START DATA FOR THE TASK

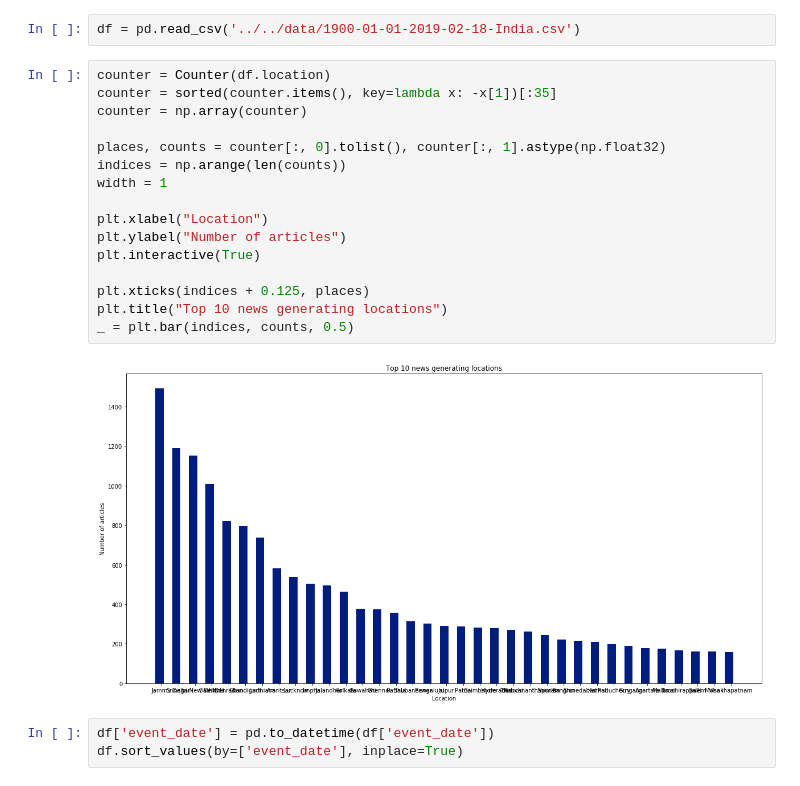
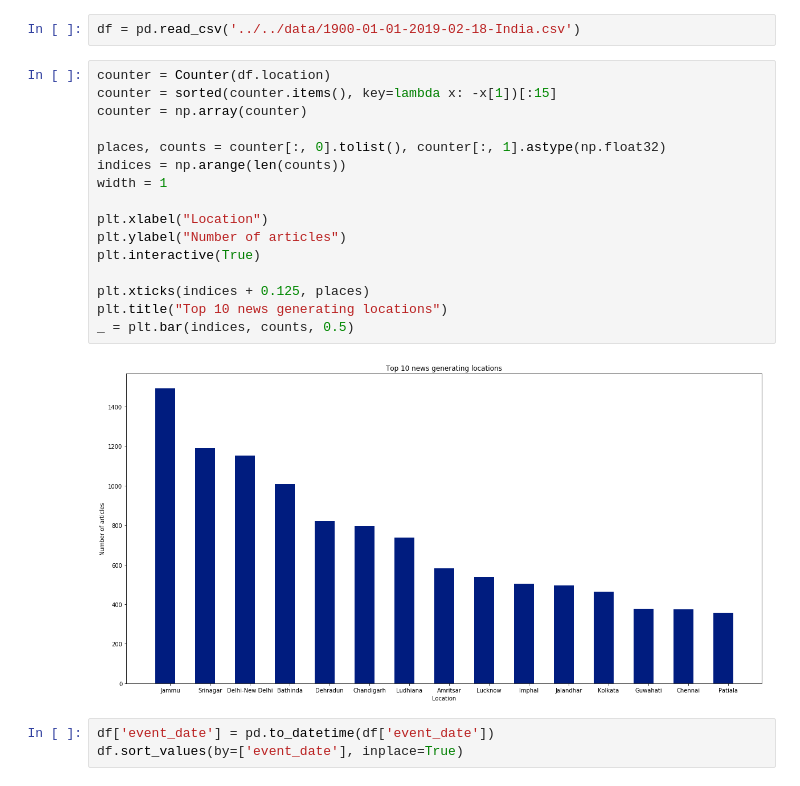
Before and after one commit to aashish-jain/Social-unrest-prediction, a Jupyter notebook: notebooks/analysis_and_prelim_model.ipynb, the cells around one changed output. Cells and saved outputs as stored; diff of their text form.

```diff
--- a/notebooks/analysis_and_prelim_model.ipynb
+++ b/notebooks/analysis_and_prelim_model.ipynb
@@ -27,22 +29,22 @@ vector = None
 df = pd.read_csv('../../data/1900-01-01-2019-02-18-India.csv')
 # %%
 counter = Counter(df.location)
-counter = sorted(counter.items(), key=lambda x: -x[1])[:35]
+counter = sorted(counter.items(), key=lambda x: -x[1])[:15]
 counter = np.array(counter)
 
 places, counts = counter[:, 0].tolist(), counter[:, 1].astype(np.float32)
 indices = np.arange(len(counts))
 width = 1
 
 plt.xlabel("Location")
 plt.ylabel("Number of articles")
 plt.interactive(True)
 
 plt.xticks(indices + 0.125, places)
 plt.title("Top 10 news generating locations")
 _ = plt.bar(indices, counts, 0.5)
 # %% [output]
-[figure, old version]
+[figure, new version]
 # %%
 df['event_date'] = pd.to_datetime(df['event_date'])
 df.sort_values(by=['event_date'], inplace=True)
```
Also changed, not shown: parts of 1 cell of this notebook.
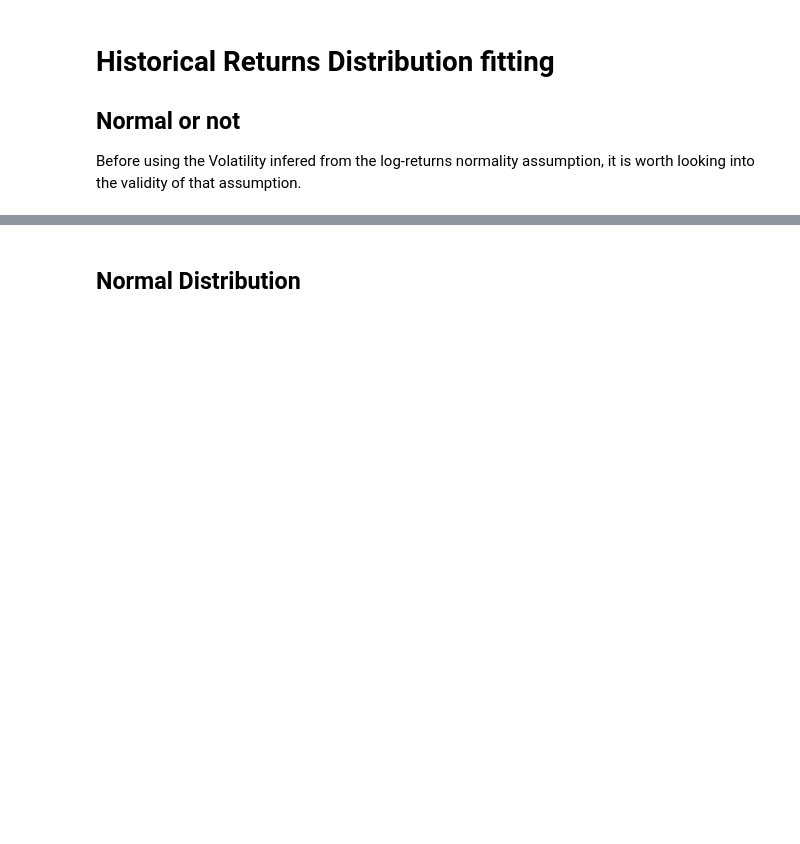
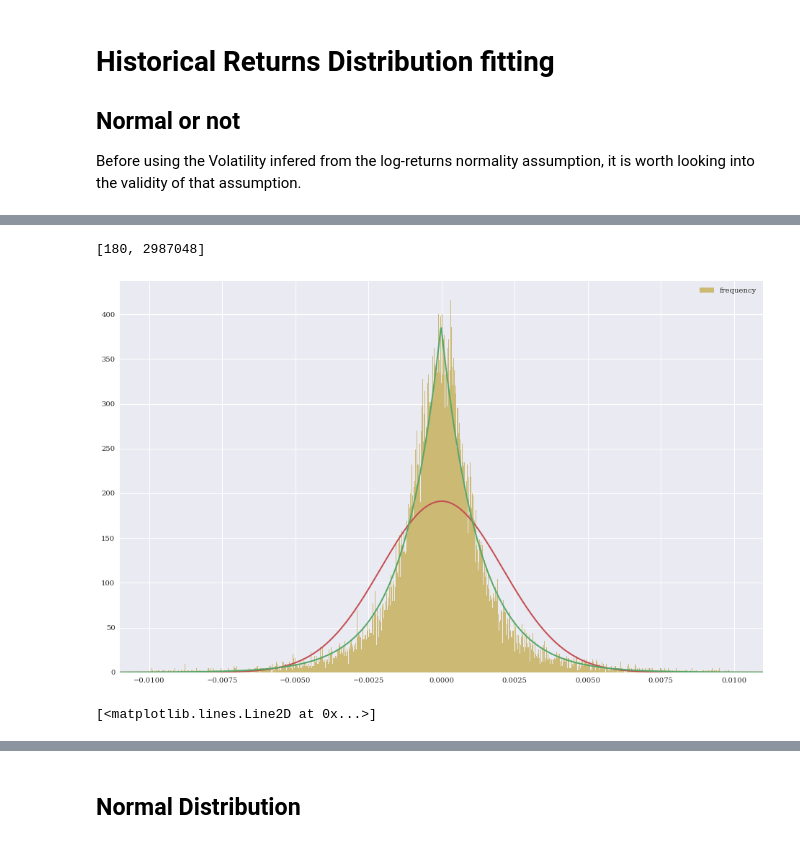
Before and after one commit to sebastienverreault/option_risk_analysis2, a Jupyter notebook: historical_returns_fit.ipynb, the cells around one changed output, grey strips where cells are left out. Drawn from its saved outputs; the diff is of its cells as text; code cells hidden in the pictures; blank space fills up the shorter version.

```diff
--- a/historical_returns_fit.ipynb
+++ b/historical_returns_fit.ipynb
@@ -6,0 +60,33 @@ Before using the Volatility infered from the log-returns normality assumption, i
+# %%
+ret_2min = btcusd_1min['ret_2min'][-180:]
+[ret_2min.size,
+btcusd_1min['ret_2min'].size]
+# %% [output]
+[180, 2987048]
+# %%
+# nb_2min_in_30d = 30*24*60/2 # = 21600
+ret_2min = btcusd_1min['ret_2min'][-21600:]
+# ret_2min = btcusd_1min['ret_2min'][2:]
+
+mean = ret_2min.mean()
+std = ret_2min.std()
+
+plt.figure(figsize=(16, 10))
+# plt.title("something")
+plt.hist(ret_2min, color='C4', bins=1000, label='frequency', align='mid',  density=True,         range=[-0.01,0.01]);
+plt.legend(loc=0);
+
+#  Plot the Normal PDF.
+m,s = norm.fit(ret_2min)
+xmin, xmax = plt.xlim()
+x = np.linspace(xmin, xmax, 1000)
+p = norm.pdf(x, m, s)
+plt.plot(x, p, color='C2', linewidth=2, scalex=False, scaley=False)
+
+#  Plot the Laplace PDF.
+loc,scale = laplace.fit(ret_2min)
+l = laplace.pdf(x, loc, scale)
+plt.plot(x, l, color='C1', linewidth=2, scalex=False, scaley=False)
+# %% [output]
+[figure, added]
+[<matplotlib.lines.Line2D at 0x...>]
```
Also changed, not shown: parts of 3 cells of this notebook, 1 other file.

END DATA FOR THE TASK

Work through the records line by line and tally those that include the word "output". Give the number alone.

5